• _Task objective_:
Would you reproduce the entries that follow exactly as they appear?

Extracted data entries:
# # #

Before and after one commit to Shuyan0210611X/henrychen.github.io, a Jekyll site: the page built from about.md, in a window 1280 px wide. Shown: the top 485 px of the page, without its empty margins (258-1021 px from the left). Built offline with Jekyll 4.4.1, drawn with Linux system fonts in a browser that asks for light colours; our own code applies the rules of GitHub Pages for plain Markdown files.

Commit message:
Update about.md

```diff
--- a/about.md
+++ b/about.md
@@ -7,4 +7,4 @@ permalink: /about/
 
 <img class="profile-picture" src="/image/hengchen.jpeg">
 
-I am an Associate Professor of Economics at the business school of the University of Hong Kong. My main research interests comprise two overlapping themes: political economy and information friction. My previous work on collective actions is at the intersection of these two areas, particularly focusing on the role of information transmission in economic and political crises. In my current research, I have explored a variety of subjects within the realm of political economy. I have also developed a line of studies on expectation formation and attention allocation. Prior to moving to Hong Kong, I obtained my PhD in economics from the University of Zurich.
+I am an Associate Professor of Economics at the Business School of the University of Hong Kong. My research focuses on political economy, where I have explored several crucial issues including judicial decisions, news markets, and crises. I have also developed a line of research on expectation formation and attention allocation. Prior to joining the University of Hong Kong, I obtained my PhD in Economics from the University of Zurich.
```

# # #

• _Solution for this problem_:
Before and after one commit to Shuyan0210611X/henrychen.github.io, a Jekyll site: the page built from about.md, in a window 1280 px wide. Shown: the top 485 px of the page, without its empty margins (258-1021 px from the left). Built offline with Jekyll 4.4.1, drawn with Linux system fonts in a browser that asks for light colours; our own code applies the rules of GitHub Pages for plain Markdown files.

Commit message:
Update about.md

```diff
--- a/about.md
+++ b/about.md
@@ -7,4 +7,4 @@ permalink: /about/
 
 <img class="profile-picture" src="/image/hengchen.jpeg">
 
-I am an Associate Professor of Economics at the business school of the University of Hong Kong. My main research interests comprise two overlapping themes: political economy and information friction. My previous work on collective actions is at the intersection of these two areas, particularly focusing on the role of information transmission in economic and political crises. In my current research, I have explored a variety of subjects within the realm of political economy. I have also developed a line of studies on expectation formation and attention allocation. Prior to moving to Hong Kong, I obtained my PhD in economics from the University of Zurich.
+I am an Associate Professor of Economics at the Business School of the University of Hong Kong. My research focuses on political economy, where I have explored several crucial issues including judicial decisions, news markets, and crises. I have also developed a line of research on expectation formation and attention allocation. Prior to joining the University of Hong Kong, I obtained my PhD in Economics from the University of Zurich.
```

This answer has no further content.